▶ [Information shown]:
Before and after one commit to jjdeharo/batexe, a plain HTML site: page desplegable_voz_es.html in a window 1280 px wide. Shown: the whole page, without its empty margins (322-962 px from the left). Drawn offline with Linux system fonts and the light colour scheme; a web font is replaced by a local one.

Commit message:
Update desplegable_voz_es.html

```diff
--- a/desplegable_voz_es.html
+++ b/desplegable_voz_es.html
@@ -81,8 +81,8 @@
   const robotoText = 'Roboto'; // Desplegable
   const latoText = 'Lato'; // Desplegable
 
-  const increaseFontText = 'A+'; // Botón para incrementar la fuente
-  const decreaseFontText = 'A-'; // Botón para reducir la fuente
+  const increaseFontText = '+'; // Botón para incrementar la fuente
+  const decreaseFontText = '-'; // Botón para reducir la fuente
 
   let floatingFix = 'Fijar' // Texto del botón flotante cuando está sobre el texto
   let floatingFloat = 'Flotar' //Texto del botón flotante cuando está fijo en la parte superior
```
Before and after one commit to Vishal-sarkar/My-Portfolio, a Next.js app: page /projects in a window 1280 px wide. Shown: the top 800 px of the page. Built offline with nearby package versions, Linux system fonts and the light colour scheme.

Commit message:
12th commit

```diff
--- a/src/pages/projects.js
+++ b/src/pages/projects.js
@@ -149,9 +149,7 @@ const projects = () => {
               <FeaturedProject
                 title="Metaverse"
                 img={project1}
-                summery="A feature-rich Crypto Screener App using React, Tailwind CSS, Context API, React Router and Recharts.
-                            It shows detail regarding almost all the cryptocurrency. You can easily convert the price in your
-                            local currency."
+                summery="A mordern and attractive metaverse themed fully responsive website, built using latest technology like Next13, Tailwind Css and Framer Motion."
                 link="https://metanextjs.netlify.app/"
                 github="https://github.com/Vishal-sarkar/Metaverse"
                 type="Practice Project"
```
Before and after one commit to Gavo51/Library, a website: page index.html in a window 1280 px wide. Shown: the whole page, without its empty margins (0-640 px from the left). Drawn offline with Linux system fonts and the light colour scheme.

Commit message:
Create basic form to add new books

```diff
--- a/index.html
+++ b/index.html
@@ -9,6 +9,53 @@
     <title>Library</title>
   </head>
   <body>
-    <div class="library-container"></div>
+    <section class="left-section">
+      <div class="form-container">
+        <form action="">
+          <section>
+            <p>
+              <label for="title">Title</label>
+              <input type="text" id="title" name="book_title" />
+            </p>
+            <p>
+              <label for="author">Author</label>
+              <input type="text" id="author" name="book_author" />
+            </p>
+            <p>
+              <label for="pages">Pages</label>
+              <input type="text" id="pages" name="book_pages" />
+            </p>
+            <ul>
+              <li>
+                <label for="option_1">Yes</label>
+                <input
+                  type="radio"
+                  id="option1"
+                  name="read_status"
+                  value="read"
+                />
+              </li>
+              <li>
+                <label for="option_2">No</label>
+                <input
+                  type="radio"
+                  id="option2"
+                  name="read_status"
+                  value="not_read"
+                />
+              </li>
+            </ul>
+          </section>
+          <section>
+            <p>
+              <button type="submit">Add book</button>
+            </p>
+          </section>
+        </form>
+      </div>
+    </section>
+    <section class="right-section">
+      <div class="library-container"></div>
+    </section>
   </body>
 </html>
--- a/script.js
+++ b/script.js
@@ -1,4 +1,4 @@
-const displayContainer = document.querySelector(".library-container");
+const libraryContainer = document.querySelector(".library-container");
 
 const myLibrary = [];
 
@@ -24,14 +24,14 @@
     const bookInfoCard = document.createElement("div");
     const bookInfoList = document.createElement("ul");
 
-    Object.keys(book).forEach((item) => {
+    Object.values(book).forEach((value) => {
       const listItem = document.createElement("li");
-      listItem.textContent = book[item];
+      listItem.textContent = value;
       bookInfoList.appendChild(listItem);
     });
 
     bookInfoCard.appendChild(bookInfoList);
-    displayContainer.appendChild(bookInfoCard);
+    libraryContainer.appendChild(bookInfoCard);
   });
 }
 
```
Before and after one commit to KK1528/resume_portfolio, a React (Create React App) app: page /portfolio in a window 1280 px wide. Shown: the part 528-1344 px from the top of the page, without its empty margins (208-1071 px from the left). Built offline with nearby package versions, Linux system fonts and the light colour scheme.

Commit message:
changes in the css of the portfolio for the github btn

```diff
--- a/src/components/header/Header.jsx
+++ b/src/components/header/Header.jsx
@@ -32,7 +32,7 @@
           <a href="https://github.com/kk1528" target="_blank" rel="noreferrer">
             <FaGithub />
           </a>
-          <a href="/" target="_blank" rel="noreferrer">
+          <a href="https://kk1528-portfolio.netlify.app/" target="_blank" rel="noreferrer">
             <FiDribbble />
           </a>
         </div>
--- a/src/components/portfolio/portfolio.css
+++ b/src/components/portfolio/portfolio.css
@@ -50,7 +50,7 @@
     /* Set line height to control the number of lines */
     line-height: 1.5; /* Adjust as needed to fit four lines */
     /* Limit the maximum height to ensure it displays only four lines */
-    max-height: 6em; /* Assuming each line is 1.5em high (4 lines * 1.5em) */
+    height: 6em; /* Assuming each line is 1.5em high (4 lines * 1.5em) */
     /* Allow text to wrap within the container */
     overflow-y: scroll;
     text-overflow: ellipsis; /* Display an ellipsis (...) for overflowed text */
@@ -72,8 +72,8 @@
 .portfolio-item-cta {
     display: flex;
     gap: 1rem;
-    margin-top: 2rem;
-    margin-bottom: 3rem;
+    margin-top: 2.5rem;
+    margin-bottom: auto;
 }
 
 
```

▶ [Exercise prompt]: Among the lines above, count those containing "fuente" and give only that count.

▶ [Solution to the problem]: 4